» Directions
Scan the records below for the string "none" and return every line where it appears.

[[ Data extract open ]]

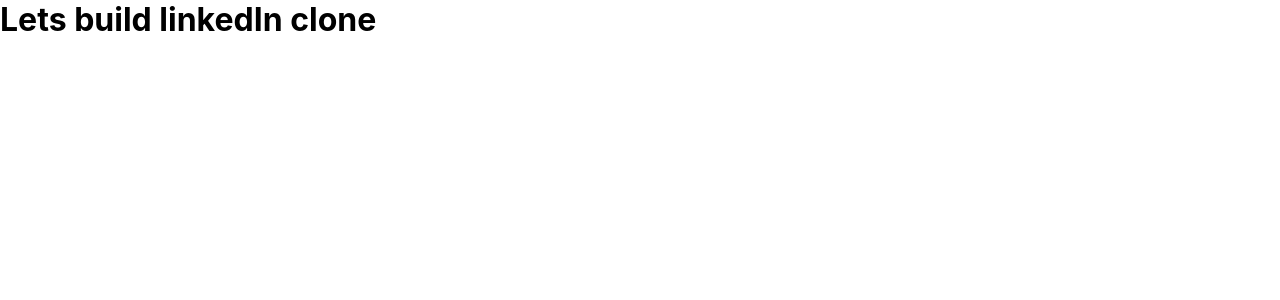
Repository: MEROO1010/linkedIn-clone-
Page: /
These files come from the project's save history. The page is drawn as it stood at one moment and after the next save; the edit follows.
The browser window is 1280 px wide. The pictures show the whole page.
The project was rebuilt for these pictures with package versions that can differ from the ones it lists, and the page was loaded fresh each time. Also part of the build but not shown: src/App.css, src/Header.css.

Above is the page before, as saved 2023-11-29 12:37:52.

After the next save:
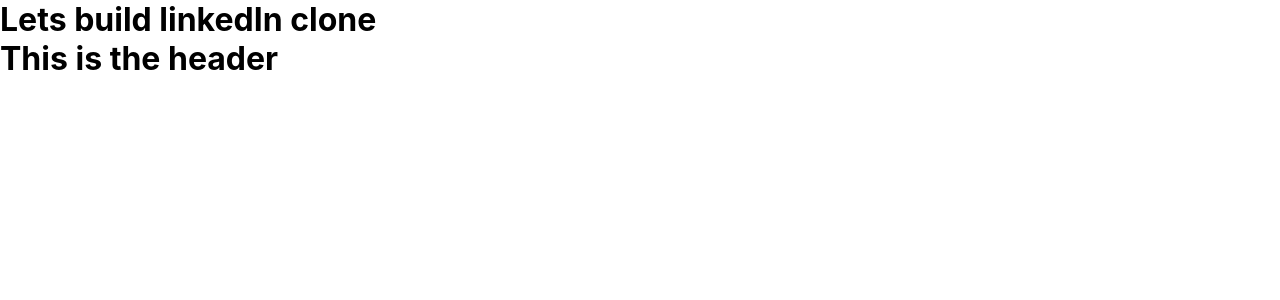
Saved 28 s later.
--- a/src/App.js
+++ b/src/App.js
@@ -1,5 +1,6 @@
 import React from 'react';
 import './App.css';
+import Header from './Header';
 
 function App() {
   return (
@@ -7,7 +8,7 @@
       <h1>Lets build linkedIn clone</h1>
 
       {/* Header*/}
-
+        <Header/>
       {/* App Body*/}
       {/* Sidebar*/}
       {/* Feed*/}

[[ Data extract closed ]]
[[ Data extract open ]]

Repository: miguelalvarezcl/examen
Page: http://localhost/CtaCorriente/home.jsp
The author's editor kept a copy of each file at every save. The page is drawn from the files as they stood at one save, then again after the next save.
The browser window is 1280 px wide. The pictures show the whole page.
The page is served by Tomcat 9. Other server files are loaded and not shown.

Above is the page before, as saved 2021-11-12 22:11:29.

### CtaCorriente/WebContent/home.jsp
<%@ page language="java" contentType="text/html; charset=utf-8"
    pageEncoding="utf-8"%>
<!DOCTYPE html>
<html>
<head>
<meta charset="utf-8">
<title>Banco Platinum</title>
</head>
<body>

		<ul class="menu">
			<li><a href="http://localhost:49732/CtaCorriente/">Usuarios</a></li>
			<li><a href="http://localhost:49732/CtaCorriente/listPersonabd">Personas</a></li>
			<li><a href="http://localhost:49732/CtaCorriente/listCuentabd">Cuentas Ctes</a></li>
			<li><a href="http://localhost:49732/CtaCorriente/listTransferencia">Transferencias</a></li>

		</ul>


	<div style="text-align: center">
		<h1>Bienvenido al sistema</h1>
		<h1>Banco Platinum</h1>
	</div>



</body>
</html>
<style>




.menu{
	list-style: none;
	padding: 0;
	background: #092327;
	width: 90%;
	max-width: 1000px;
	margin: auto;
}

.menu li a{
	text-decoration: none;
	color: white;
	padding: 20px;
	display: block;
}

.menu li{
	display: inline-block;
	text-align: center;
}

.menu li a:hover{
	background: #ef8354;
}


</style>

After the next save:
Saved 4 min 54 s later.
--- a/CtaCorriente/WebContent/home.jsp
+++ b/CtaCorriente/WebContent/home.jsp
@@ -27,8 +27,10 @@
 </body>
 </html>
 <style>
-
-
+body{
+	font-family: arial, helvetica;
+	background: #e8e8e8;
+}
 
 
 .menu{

[[ Data extract closed ]]

» Response to the task
	list-style: none;
	text-decoration: none;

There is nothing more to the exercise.